Output the data verbatim, minus the images.

◆ Change listing data:
════════
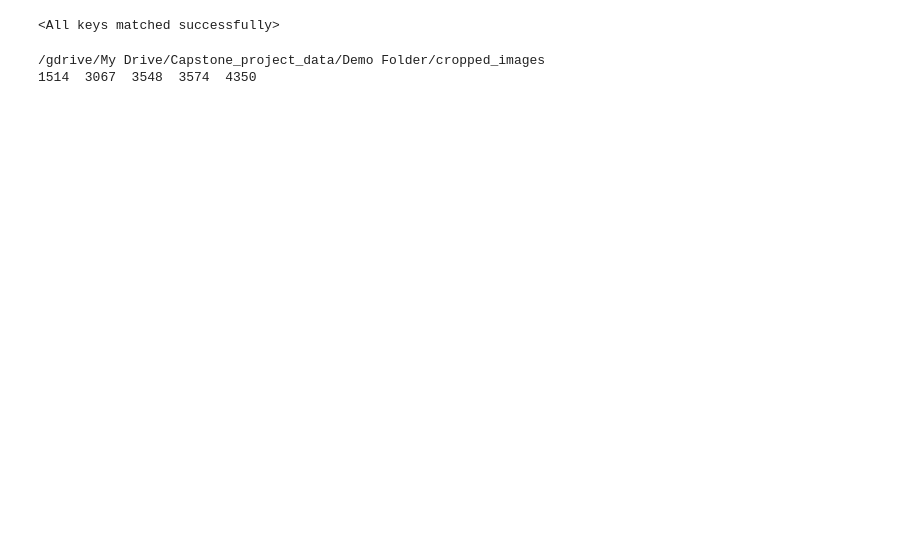
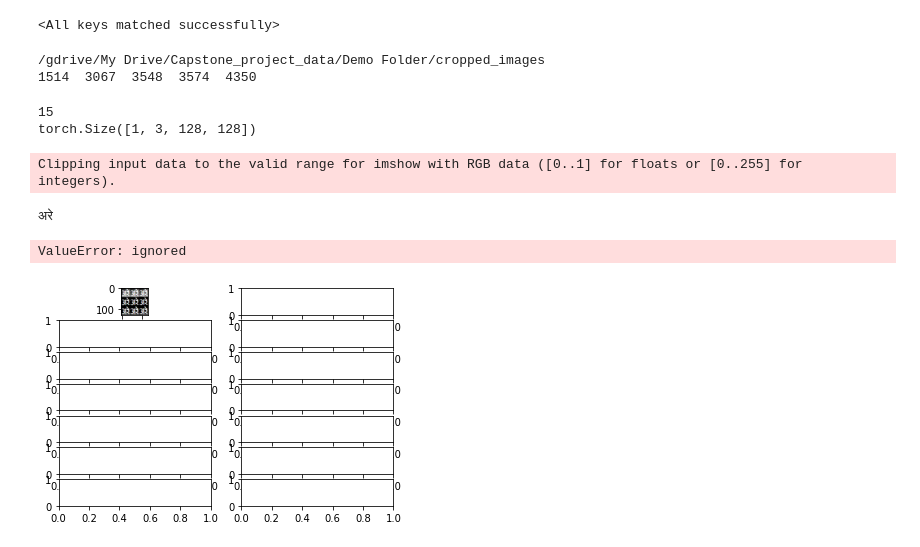
Before and after one commit to abhiraman/Capstone_Project, a Jupyter notebook: Clubbed_Models.ipynb, the cells around one changed output. Saved outputs shown, nothing was run; the diff lists cells and outputs as text; code cells hidden in the pictures; blank space fills up the shorter version.

```diff
--- a/Clubbed_Models.ipynb
+++ b/Clubbed_Models.ipynb
@@ -345,13 +341,32 @@ def _get_image_tensor(image_path):
     return imgTensor
   img_tensor = io.imread(image_path)
   img_tensor = _transform_image(img_tensor)
+  img_tensor = transforms.functional.resize(img_tensor,(128,128))
   return img_tensor.unsqueeze(0)
 # %%
 trimmedImages_path = "/gdrive/My Drive/Capstone_project_data/Demo Folder/cropped_images"
 randDirectory = random.sample(os.listdir(trimmedImages_path),1)[0]
-for eImage in os.listdir(os.path.join(trimmedImages_path,randDirectory)):
+files = os.listdir(os.path.join(trimmedImages_path,randDirectory))
+print(len(files))
+fig = plt.figure()
+nrows = len(files)//2
+ncols = len(files)//nrows
+ax = fig.subplots(nrows,ncols)
+for eImage in files:
   imgtensor = _get_image_tensor(os.path.join(trimmedImages_path,randDirectory,eImage))
   predtensor = net(imgtensor,train=False)
   sourceList = list(_convertSource_toList(predtensor))
   pred_hindiWord = _convertIndex_toString(sourceList)
-  print(pred_hindiWord)
+  for i in range(nrows):
+    for j in range(ncols):
+      imgtensor = imgtensor.squeeze(0)
+      imgtensor = torch.reshape(imgtensor,(imgtensor.size()[1],imgtensor.size()[2],imgtensor.size()[0])).numpy()
+      ax[i,j].imshow(imgtensor)
+      print(pred_hindiWord)
+# %% [output]
+15
+torch.Size([1, 3, 128, 128])
+Clipping input data to the valid range for imshow with RGB data ([0..1] for floats or [0..255] for integers).
+अरे
+ValueError: ignored
+[figure, added]
```
Also changed, not shown: parts of 4 cells of this notebook.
════════
◆ Exercise answer:
Before and after one commit to abhiraman/Capstone_Project, a Jupyter notebook: Clubbed_Models.ipynb, the cells around one changed output. Saved outputs shown, nothing was run; the diff lists cells and outputs as text; code cells hidden in the pictures; blank space fills up the shorter version.

```diff
--- a/Clubbed_Models.ipynb
+++ b/Clubbed_Models.ipynb
@@ -345,13 +341,32 @@ def _get_image_tensor(image_path):
     return imgTensor
   img_tensor = io.imread(image_path)
   img_tensor = _transform_image(img_tensor)
+  img_tensor = transforms.functional.resize(img_tensor,(128,128))
   return img_tensor.unsqueeze(0)
 # %%
 trimmedImages_path = "/gdrive/My Drive/Capstone_project_data/Demo Folder/cropped_images"
 randDirectory = random.sample(os.listdir(trimmedImages_path),1)[0]
-for eImage in os.listdir(os.path.join(trimmedImages_path,randDirectory)):
+files = os.listdir(os.path.join(trimmedImages_path,randDirectory))
+print(len(files))
+fig = plt.figure()
+nrows = len(files)//2
+ncols = len(files)//nrows
+ax = fig.subplots(nrows,ncols)
+for eImage in files:
   imgtensor = _get_image_tensor(os.path.join(trimmedImages_path,randDirectory,eImage))
   predtensor = net(imgtensor,train=False)
   sourceList = list(_convertSource_toList(predtensor))
   pred_hindiWord = _convertIndex_toString(sourceList)
-  print(pred_hindiWord)
+  for i in range(nrows):
+    for j in range(ncols):
+      imgtensor = imgtensor.squeeze(0)
+      imgtensor = torch.reshape(imgtensor,(imgtensor.size()[1],imgtensor.size()[2],imgtensor.size()[0])).numpy()
+      ax[i,j].imshow(imgtensor)
+      print(pred_hindiWord)
+# %% [output]
+15
+torch.Size([1, 3, 128, 128])
+Clipping input data to the valid range for imshow with RGB data ([0..1] for floats or [0..255] for integers).
+अरे
+ValueError: ignored
+[figure, added]
```
Also changed, not shown: parts of 4 cells of this notebook.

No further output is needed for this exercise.